Freeman Spogli Institute for International Studies Program on Energy and Sustainable Development Stanford University





June 17, 2009 - In the News

In a letter to the editors of Nature, David Victor submits the complicating and dangerous factors involved with a maximum 2 °Celsius target to rein in global warming by adopting a cumulative budget for carbon emissions. Governments need shorter-term goals that can translate into credible promises they make to each other and carry out now.

Correspondence

Global warming: why the 2 °C goal is a political delusion

Appeared in Nature, June 18, 2009

By David G. Victor

Sir

The papers by Malte Meinshausen and colleagues ('Greenhouse-gas emission targets for limiting global warming to 2 °C' Nature 458, 1158-1162; 2009) and by Myles Allen and colleagues ('Warming caused by cumulative carbon emissions towards the trillionth tonne' Nature 458, 1163-1166; 2009) suggest that society could limit global warming below the widely discussed goal of 2 °C by adopting a cumulative budget for carbon emissions. Although they do underscore the difficulties, their prescriptions are only marginally relevant for policy design.

Solving the carbon problem needs international coordination. Success depends on many factors, but paramount is the credibility of promises that governments make to each other through international agreements. The trouble with the Kyoto treaty was that for pivotal countries, notably the United States, the promises were not credible. Correcting that error is a central aspect of negotiations before the climate summit in Copenhagen in December.

Credible promises will make most countries willing to do even more: a cycle of cooperation could unfold. Essentially, all successful international regulatory regimes evolve this way, starting with modest promises that, if kept, create confidence and credibility for greater efforts later on.

The problem with long-term cumulative targets such as those Allen advocates is that they cannot readily be codified into anything governments will find credible. They lack immediacy for policy if governments decide to leave costly actions to their successors.

This is partly why Kyoto's 'budgets' lasted only five years (2008-12). Nobody thought that was long enough, but it was expected to force action to smoke out credibility. (In the United States, alas, the effort failed.)

Global, cumulative emission budgets are nothing new.

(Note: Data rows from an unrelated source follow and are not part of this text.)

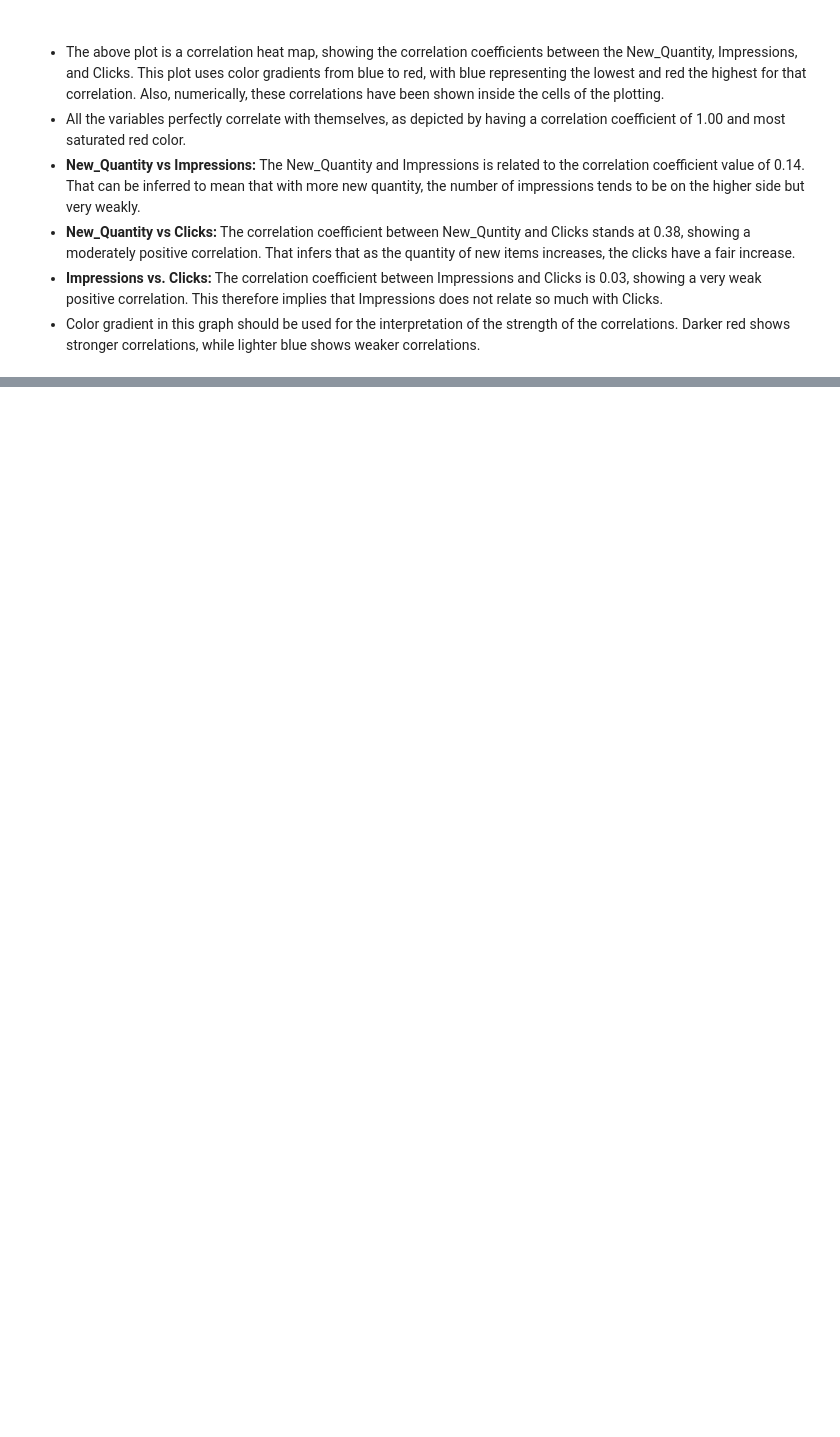
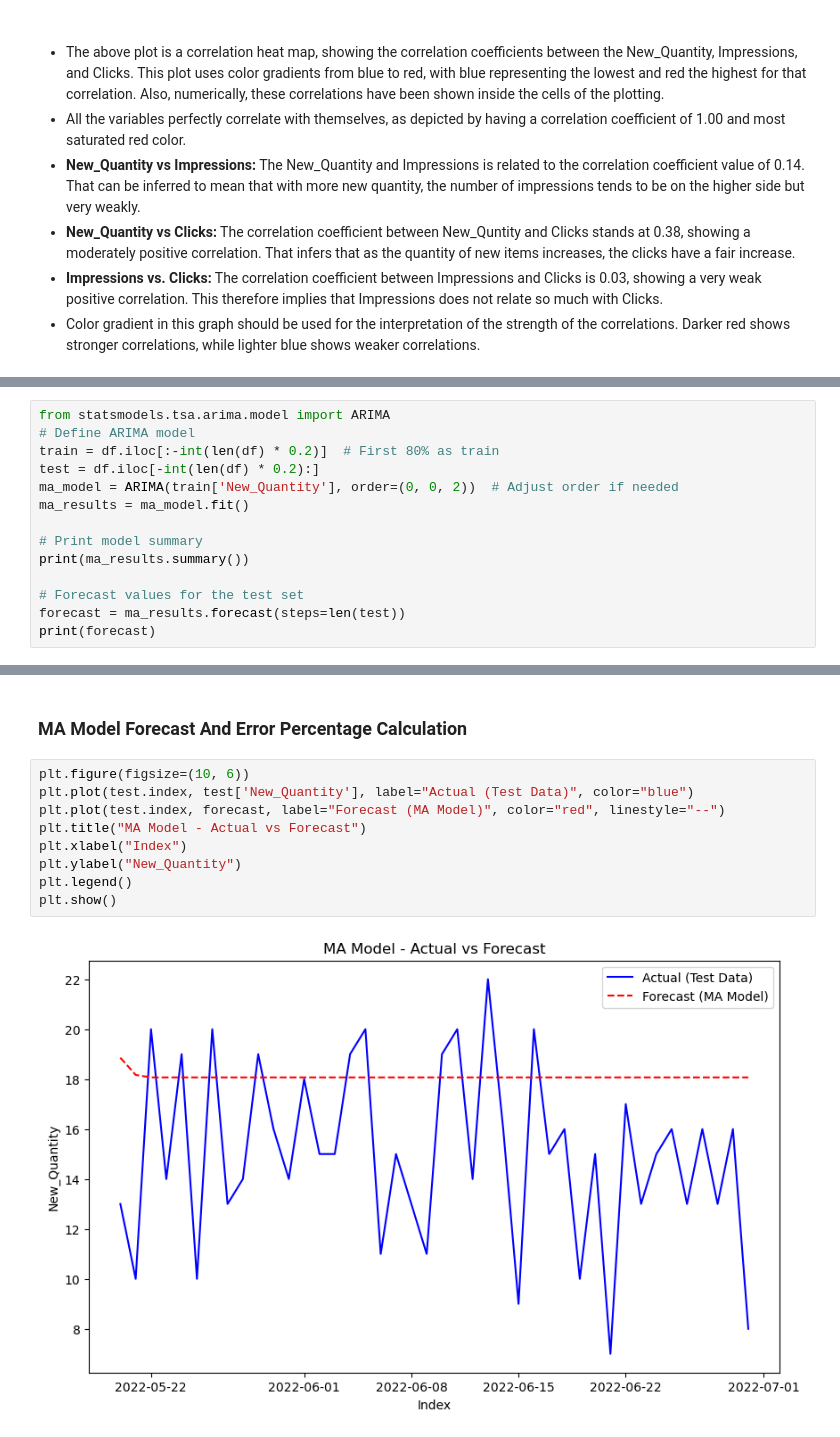
Before and after one commit to Shriya2524/Demand-forcasting, a Jupyter notebook: DEMAND_FORCASTING.ipynb, the cells around one changed output, grey strips where cells are left out. Saved outputs shown, nothing was run; the diff lists cells and outputs as text; blank space fills up the shorter version.

```diff
--- a/DEMAND_FORCASTING.ipynb
+++ b/DEMAND_FORCASTING.ipynb
@@ -522,0 +661,14 @@ plt.show()
+# %%
+from statsmodels.tsa.arima.model import ARIMA
+# Define ARIMA model
+train = df.iloc[:-int(len(df) * 0.2)]  # First 80% as train
+test = df.iloc[-int(len(df) * 0.2):]
+ma_model = ARIMA(train['New_Quantity'], order=(0, 0, 2))  # Adjust order if needed
+ma_results = ma_model.fit()
+
+# Print model summary
+print(ma_results.summary())
+
+# Forecast values for the test set
+forecast = ma_results.forecast(steps=len(test))
+print(forecast)
@@ -522,0 +693,13 @@ plt.show()
+# %% [markdown]
+### MA Model Forecast And Error Percentage Calculation
+# %%
+plt.figure(figsize=(10, 6))
+plt.plot(test.index, test['New_Quantity'], label="Actual (Test Data)", color="blue")
+plt.plot(test.index, forecast, label="Forecast (MA Model)", color="red", linestyle="--")
+plt.title("MA Model - Actual vs Forecast")
+plt.xlabel("Index")
+plt.ylabel("New_Quantity")
+plt.legend()
+plt.show()
+# %% [output]
+[figure, added]
```
Also changed, not shown: parts of 63 cells of this notebook.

But they will never gain traction because a government must translate them into something it can control, such as shorter-term emission targets; it can implement these through 'cap-and-trade' schemes or other kinds of tangible policy effort, such as carbon taxes or regulatory programmes. At best, broad cumulative budgets are a general guide for policy. At worst, they distract the debate from what governments can actually achieve.

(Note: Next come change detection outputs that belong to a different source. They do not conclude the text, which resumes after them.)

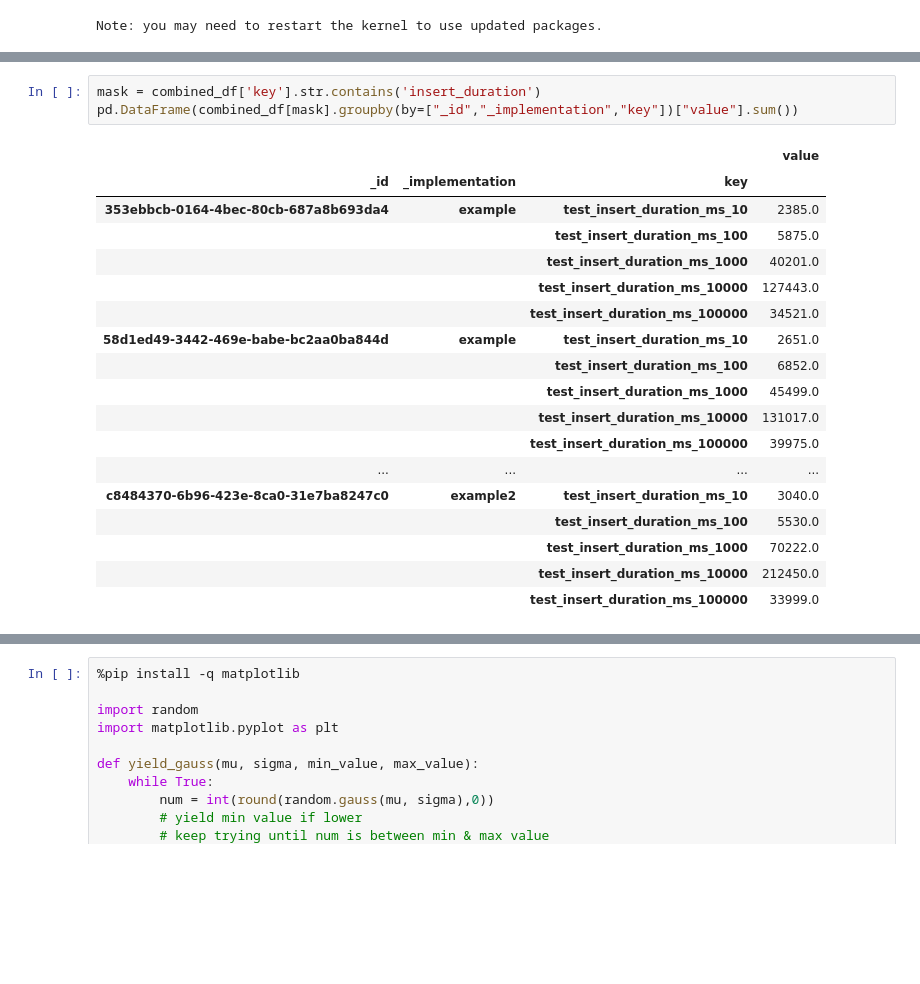
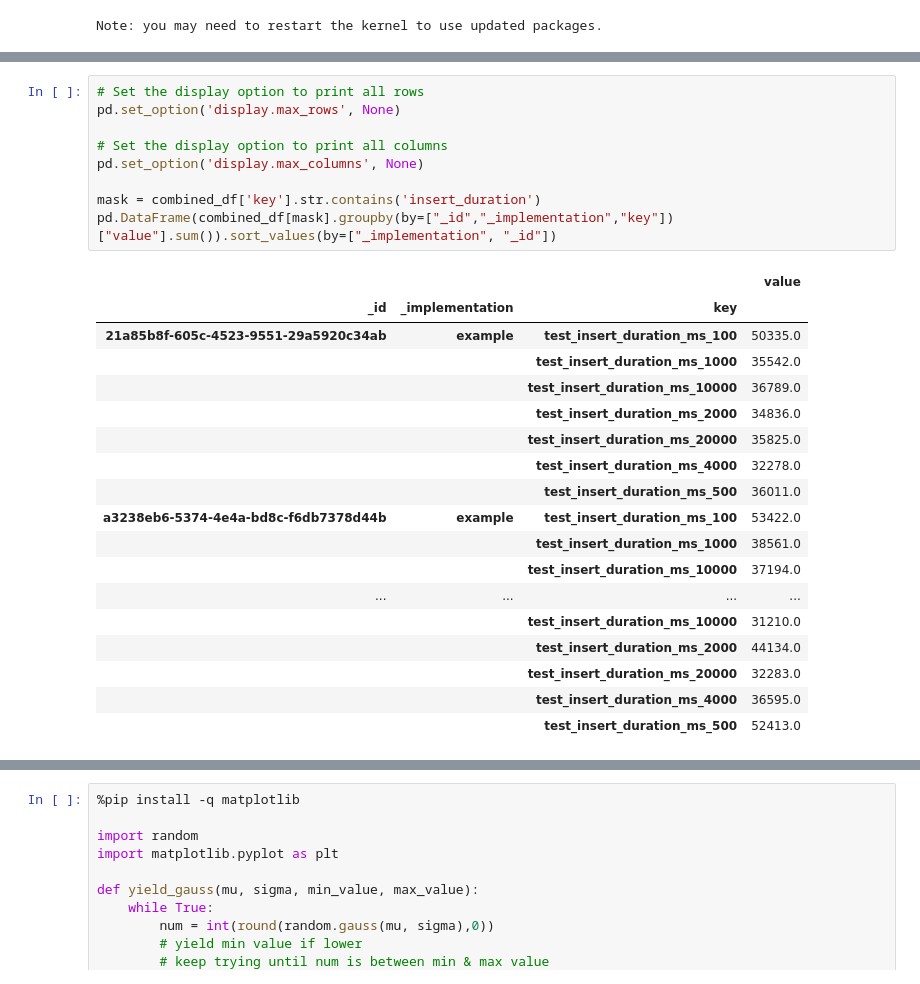
Before and after one commit to Bot-detector/performance-hs-db, a Jupyter notebook: performance_test/notebooks.ipynb, the cells around one changed output, grey strips where cells are left out. Drawn from its saved outputs; the diff is of its cells as text; blank space fills up the shorter version.

Commit message:
test results

```diff
--- a/performance_test/notebooks.ipynb
+++ b/performance_test/notebooks.ipynb
@@ -36,24 +36,30 @@ combined_df.head()
 # %%
+# Set the display option to print all rows
+pd.set_option('display.max_rows', None)
+
+# Set the display option to print all columns
+pd.set_option('display.max_columns', None)
+
 mask = combined_df['key'].str.contains('insert_duration')
-pd.DataFrame(combined_df[mask].groupby(by=["_id","_implementation","key"])["value"].sum())
+pd.DataFrame(combined_df[mask].groupby(by=["_id","_implementation","key"])["value"].sum()).sort_values(by=["_implementation", "_id"])
 # %% [output]
 |  |  |  | value |
 | _id | _implementation | key |  |
-| 353ebbcb-0164-4bec-80cb-687a8b693da4 | example | test_insert_duration_ms_10 | 2385.0 |
-|  |  | test_insert_duration_ms_100 | 5875.0 |
-|  |  | test_insert_duration_ms_1000 | 40201.0 |
-|  |  | test_insert_duration_ms_10000 | 127443.0 |
-|  |  | test_insert_duration_ms_100000 | 34521.0 |
-| 58d1ed49-3442-469e-babe-bc2aa0ba844d | example | test_insert_duration_ms_10 | 2651.0 |
-|  |  | test_insert_duration_ms_100 | 6852.0 |
-|  |  | test_insert_duration_ms_1000 | 45499.0 |
-|  |  | test_insert_duration_ms_10000 | 131017.0 |
-|  |  | test_insert_duration_ms_100000 | 39975.0 |
+| 21a85b8f-605c-4523-9551-29a5920c34ab | example | test_insert_duration_ms_100 | 50335.0 |
+|  |  | test_insert_duration_ms_1000 | 35542.0 |
+|  |  | test_insert_duration_ms_10000 | 36789.0 |
+|  |  | test_insert_duration_ms_2000 | 34836.0 |
+|  |  | test_insert_duration_ms_20000 | 35825.0 |
+|  |  | test_insert_duration_ms_4000 | 32278.0 |
+|  |  | test_insert_duration_ms_500 | 36011.0 |
+| a3238eb6-5374-4e4a-bd8c-f6db7378d44b | example | test_insert_duration_ms_100 | 53422.0 |
+|  |  | test_insert_duration_ms_1000 | 38561.0 |
+|  |  | test_insert_duration_ms_10000 | 37194.0 |
 | ... | ... | ... | ... |
-| c8484370-6b96-423e-8ca0-31e7ba8247c0 | example2 | test_insert_duration_ms_10 | 3040.0 |
-|  |  | test_insert_duration_ms_100 | 5530.0 |
-|  |  | test_insert_duration_ms_1000 | 70222.0 |
-|  |  | test_insert_duration_ms_10000 | 212450.0 |
-|  |  | test_insert_duration_ms_100000 | 33999.0 |
+|  |  | test_insert_duration_ms_10000 | 31210.0 |
+|  |  | test_insert_duration_ms_2000 | 44134.0 |
+|  |  | test_insert_duration_ms_20000 | 32283.0 |
+|  |  | test_insert_duration_ms_4000 | 36595.0 |
+|  |  | test_insert_duration_ms_500 | 52413.0 |
 # %%
 mask = combined_df['key'].str.contains('insert_duration')
```
Also changed, not shown: parts of 6 cells of this notebook, 2 other files.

Your special issue of 30 April 2009 on 'The coming climate crunch' is also a timely reminder that the 2 °C target is a political delusion. Nobody knows what is safe - in part because the climate will be sensitive in unknown ways (as Meinshausen's paper shows) and also because safety depends on circumstances. There is no simple relationship between what governments can actually control and abstract goals such as a set limit to warming. Real outcomes might be plagued by interactions that doom the planet to warming of 2 °C (or more), whether or not emissions are cut. Even with a big dose of luck, the effort needed to get to 2 °C would be heroic, as Allen and colleagues indicate, and probably far beyond what real governments can achieve.

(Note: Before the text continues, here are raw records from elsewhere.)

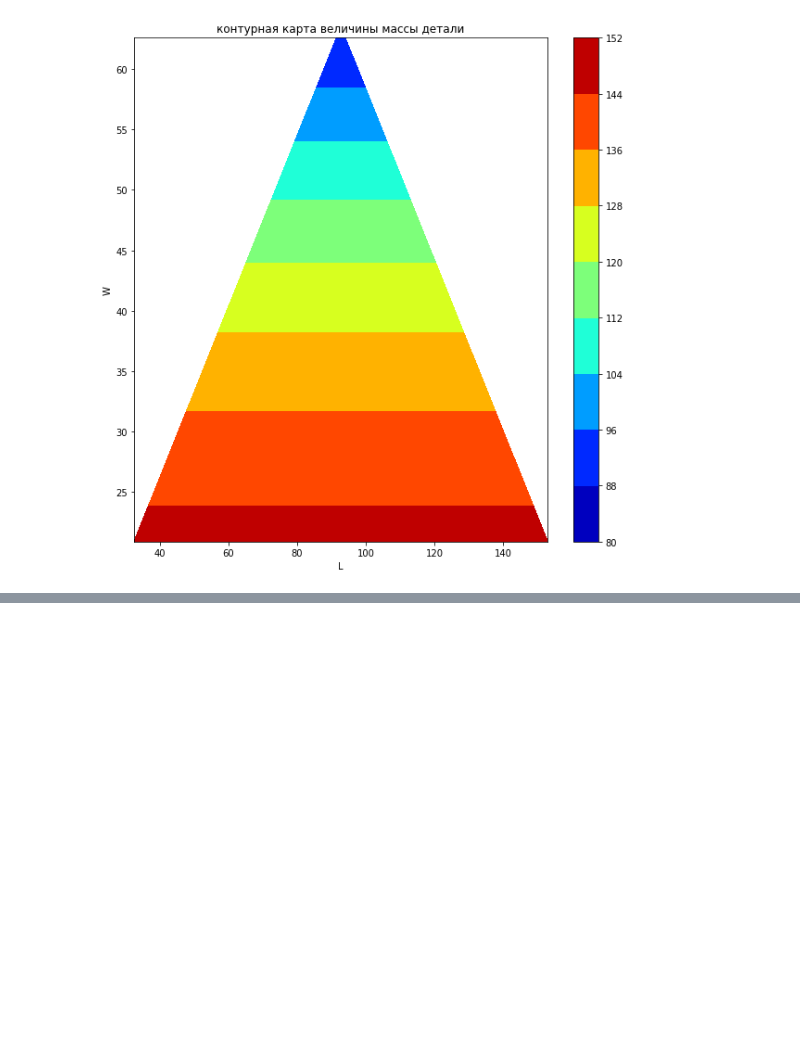
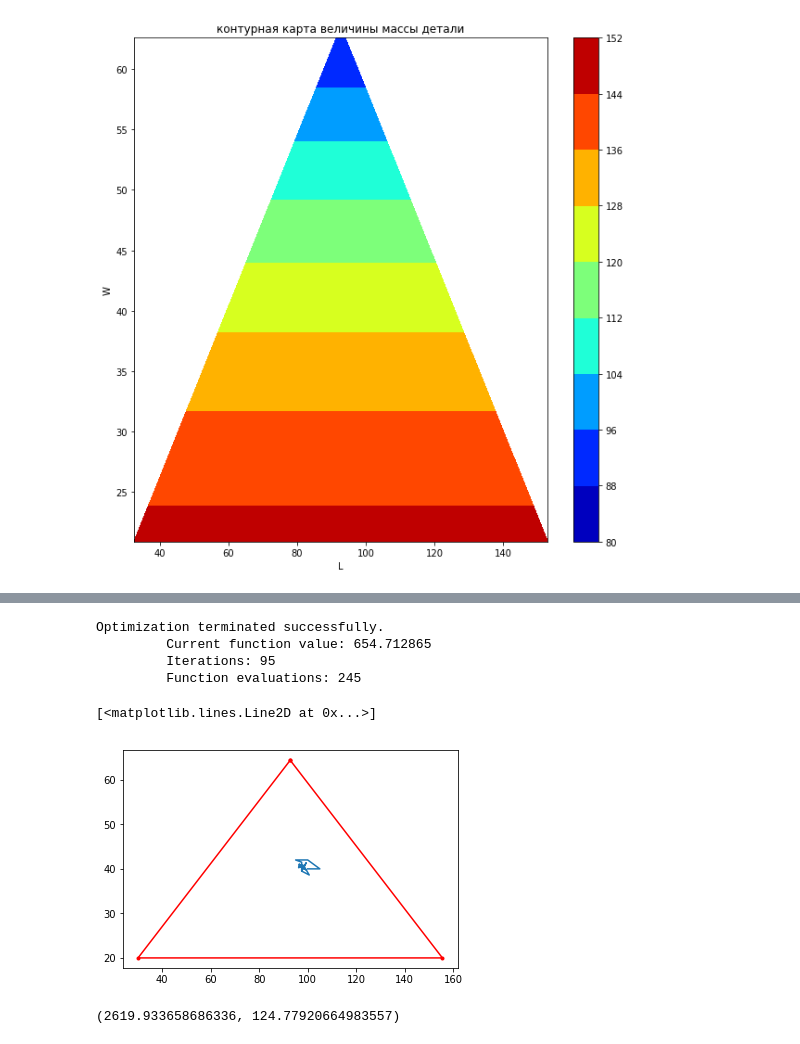
Before and after one commit to alxkorn/ISM, a Jupyter notebook: HW2.ipynb, the cells around one changed output, grey strips where cells are left out. Drawn from its saved outputs; the diff is of its cells as text; code cells hidden in the pictures; blank space fills up the shorter version.

Commit message:
Optimization

```diff
--- a/HW2.ipynb
+++ b/HW2.ipynb
@@ -402,0 +404,38 @@ plt.scatter(mass,sig)
+# %%
+def opt_func(L,W,mp,sp,lst=[]):
+    lst.append([L,W])
+    if in_border(np.array([[L,W]]),points_bounds)[0]:
+        s,m = calc_specs(L,W,0.0)
+        return np.abs(m-mp)+np.abs(s-sp)
+    else:
+        return 1e20
+# %%
+M, S = np.meshgrid(np.linspace(90.,105.,5),np.linspace(2000.,2800.,5))
+perfect_points = np.vstack((M.ravel(),S.ravel())).T
+# %%
+rez = []
+for point in perfect_points:
+    lst = []
+    ret = scipy.optimize.minimize(lambda x, mp, sp, lst: opt_func(x[0], x[1],mp, sp, lst), [100., 40.],
+                  args=(point[0],point[1], lst),
+                  method='Nelder-Mead',
+                  options={'xatol':1e-2, 'disp': True, 'maxiter':1000})
+    rez.append(ret['x'])
+with open('rez.bin','wb') as mf:
+    pickle.dump(rez,mf)
+# %% [output]
+Optimization terminated successfully.
+         Current function value: 654.712865
+         Iterations: 95
+         Function evaluations: 245
+# %%
+arr = np.array(lst)
+plt.plot(arr[:,0],arr[:,1])
+plt.plot(points_bounds[:,0],points_bounds[:,1],'.-r')
+# %% [output]
+[<matplotlib.lines.Line2D at 0x...>]
+[figure, added]
+# %%
+calc_specs(ret['x'][0],ret['x'][1],0.0)
+# %% [output]
+(2619.933658686336, 124.77920664983557)
```
Also changed, not shown: parts of 5 cells of this notebook.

Being neither achievable nor safe, the target is becoming dangerous. The new papers are a reminder of how wrong-headed such goal-setting has become.




Topics: Cap and trade mechanism | Climate change | United States